Records shown section start

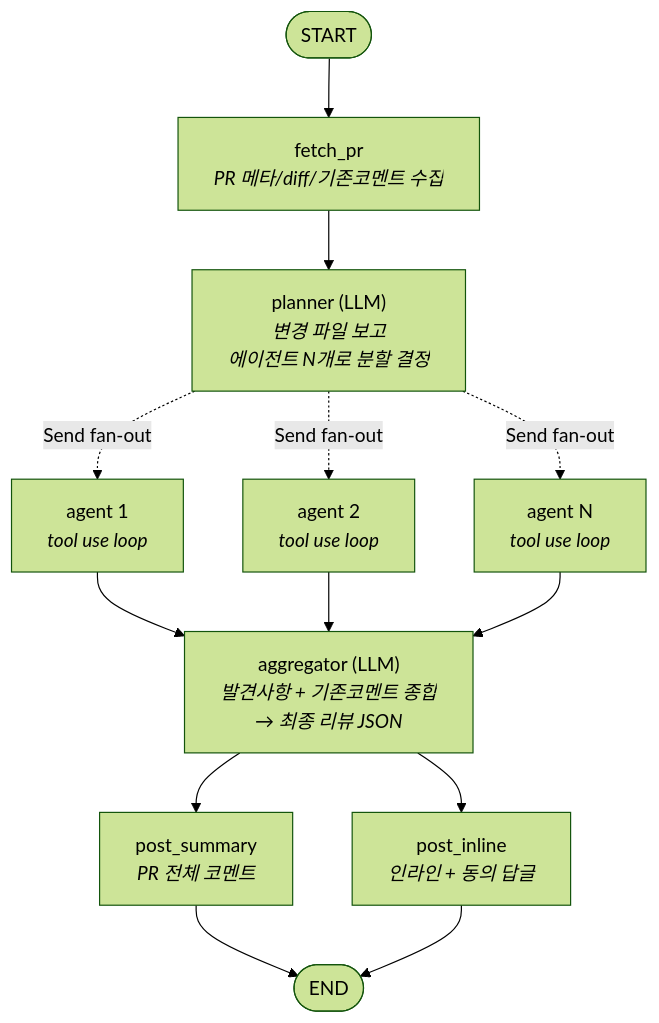
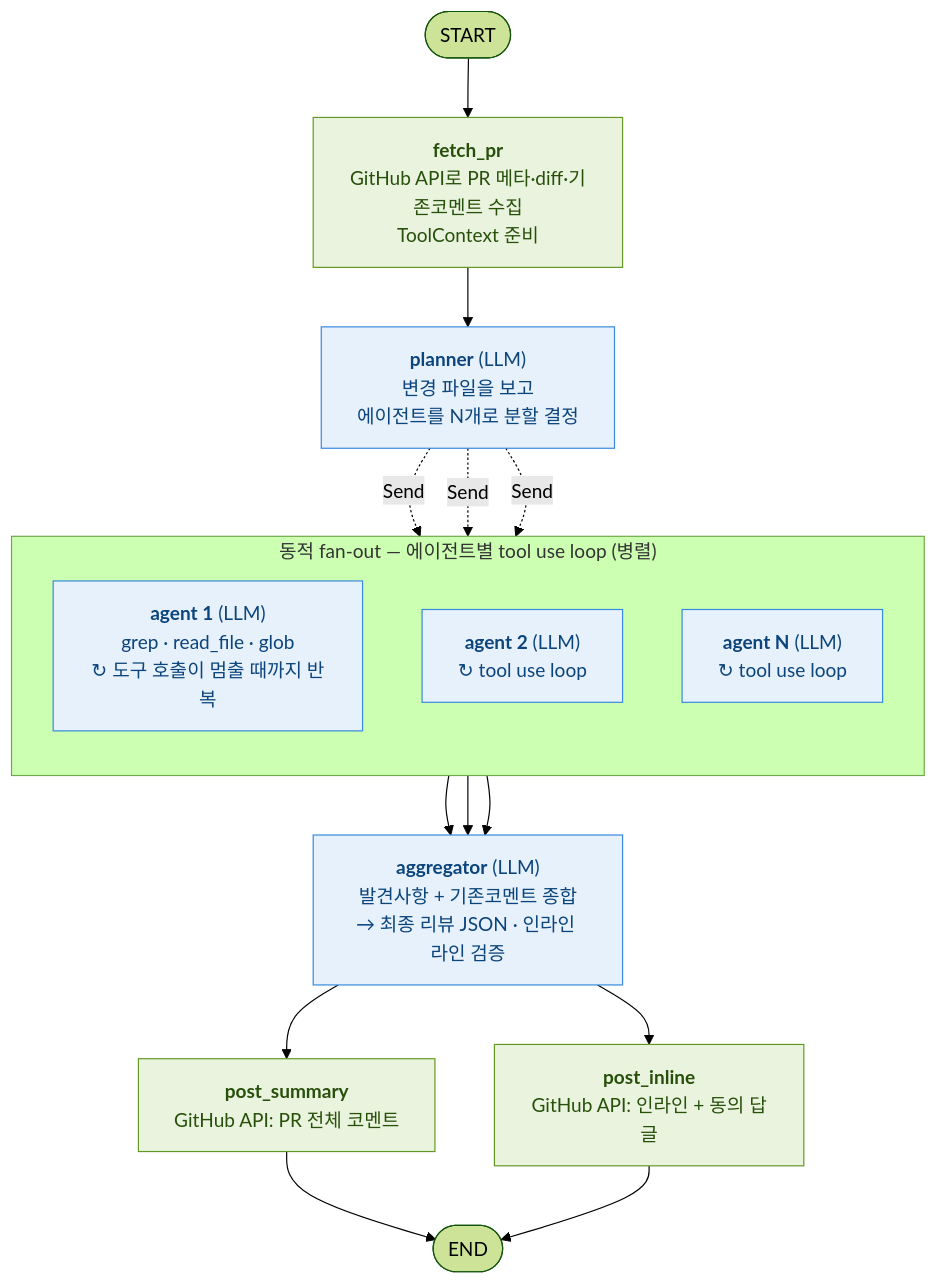
The diagram in README.md (hong-p/review2), drawn with Mermaid (forest theme) before and after one commit. The commit also changed other lines of this file and 6 other files, not shown here.

First line of the commit message:
GitHub 연동을 MCP에서 REST API 직접 호출로 교체

````diff
--- a/README.md
+++ b/README.md
@@ -9,17 +9,33 @@
 ```mermaid
-graph TD
+flowchart TD
     START([START]) --> fetch_pr
-    fetch_pr["fetch_pr<br/><i>PR 메타/diff/기존코멘트 수집</i>"] --> planner
-    planner["planner (LLM)<br/><i>변경 파일 보고<br/>에이전트 N개로 분할 결정</i>"]
-    planner -.Send fan-out.-> a1["agent 1<br/><i>tool use loop</i>"]
-    planner -.Send fan-out.-> a2["agent 2<br/><i>tool use loop</i>"]
-    planner -.Send fan-out.-> aN["agent N<br/><i>tool use loop</i>"]
+    fetch_pr["<b>fetch_pr</b><br/>GitHub API로 PR 메타·diff·기존코멘트 수집<br/>ToolContext 준비"]
+    fetch_pr --> planner
+    planner["<b>planner</b> (LLM)<br/>변경 파일을 보고<br/>에이전트를 N개로 분할 결정"]
+
+    planner -. "Send" .-> a1
+    planner -. "Send" .-> a2
+    planner -. "Send" .-> aN
+
+    subgraph fan["동적 fan-out — 에이전트별 tool use loop (병렬)"]
+        direction TB
+        a1["<b>agent 1</b> (LLM)<br/>grep · read_file · glob<br/>↻ 도구 호출이 멈출 때까지 반복"]
+        a2["<b>agent 2</b> (LLM)<br/>↻ tool use loop"]
+        aN["<b>agent N</b> (LLM)<br/>↻ tool use loop"]
+    end
+
     a1 --> aggregator
     a2 --> aggregator
     aN --> aggregator
-    aggregator["aggregator (LLM)<br/><i>발견사항 + 기존코멘트 종합<br/>→ 최종 리뷰 JSON</i>"]
-    aggregator --> post_summary["post_summary<br/><i>PR 전체 코멘트</i>"]
-    aggregator --> post_inline["post_inline<br/><i>인라인 + 동의 답글</i>"]
+    aggregator["<b>aggregator</b> (LLM)<br/>발견사항 + 기존코멘트 종합<br/>→ 최종 리뷰 JSON · 인라인 라인 검증"]
+
+    aggregator --> post_summary["<b>post_summary</b><br/>GitHub API: PR 전체 코멘트"]
+    aggregator --> post_inline["<b>post_inline</b><br/>GitHub API: 인라인 + 동의 답글"]
     post_summary --> END([END])
     post_inline --> END
+
+    classDef llm fill:#e6f1fb,stroke:#378add,color:#0c447c
+    classDef io fill:#eaf3de,stroke:#639922,color:#27500a
+    class planner,a1,a2,aN,aggregator llm
+    class fetch_pr,post_summary,post_inline io
 ```
````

Records shown section end

### Problem to work on
From the first line to the last, reproduce the records above exactly and skip the pictures.

### Answer section
The diagram in README.md (hong-p/review2), drawn with Mermaid (forest theme) before and after one commit. The commit also changed other lines of this file and 6 other files, not shown here.

First line of the commit message:
GitHub 연동을 MCP에서 REST API 직접 호출로 교체

````diff
--- a/README.md
+++ b/README.md
@@ -9,17 +9,33 @@
 ```mermaid
-graph TD
+flowchart TD
     START([START]) --> fetch_pr
-    fetch_pr["fetch_pr<br/><i>PR 메타/diff/기존코멘트 수집</i>"] --> planner
-    planner["planner (LLM)<br/><i>변경 파일 보고<br/>에이전트 N개로 분할 결정</i>"]
-    planner -.Send fan-out.-> a1["agent 1<br/><i>tool use loop</i>"]
-    planner -.Send fan-out.-> a2["agent 2<br/><i>tool use loop</i>"]
-    planner -.Send fan-out.-> aN["agent N<br/><i>tool use loop</i>"]
+    fetch_pr["<b>fetch_pr</b><br/>GitHub API로 PR 메타·diff·기존코멘트 수집<br/>ToolContext 준비"]
+    fetch_pr --> planner
+    planner["<b>planner</b> (LLM)<br/>변경 파일을 보고<br/>에이전트를 N개로 분할 결정"]
+
+    planner -. "Send" .-> a1
+    planner -. "Send" .-> a2
+    planner -. "Send" .-> aN
+
+    subgraph fan["동적 fan-out — 에이전트별 tool use loop (병렬)"]
+        direction TB
+        a1["<b>agent 1</b> (LLM)<br/>grep · read_file · glob<br/>↻ 도구 호출이 멈출 때까지 반복"]
+        a2["<b>agent 2</b> (LLM)<br/>↻ tool use loop"]
+        aN["<b>agent N</b> (LLM)<br/>↻ tool use loop"]
+    end
+
     a1 --> aggregator
     a2 --> aggregator
     aN --> aggregator
-    aggregator["aggregator (LLM)<br/><i>발견사항 + 기존코멘트 종합<br/>→ 최종 리뷰 JSON</i>"]
-    aggregator --> post_summary["post_summary<br/><i>PR 전체 코멘트</i>"]
-    aggregator --> post_inline["post_inline<br/><i>인라인 + 동의 답글</i>"]
+    aggregator["<b>aggregator</b> (LLM)<br/>발견사항 + 기존코멘트 종합<br/>→ 최종 리뷰 JSON · 인라인 라인 검증"]
+
+    aggregator --> post_summary["<b>post_summary</b><br/>GitHub API: PR 전체 코멘트"]
+    aggregator --> post_inline["<b>post_inline</b><br/>GitHub API: 인라인 + 동의 답글"]
     post_summary --> END([END])
     post_inline --> END
+
+    classDef llm fill:#e6f1fb,stroke:#378add,color:#0c447c
+    classDef io fill:#eaf3de,stroke:#639922,color:#27500a
+    class planner,a1,a2,aN,aggregator llm
+    class fetch_pr,post_summary,post_inline io
 ```
````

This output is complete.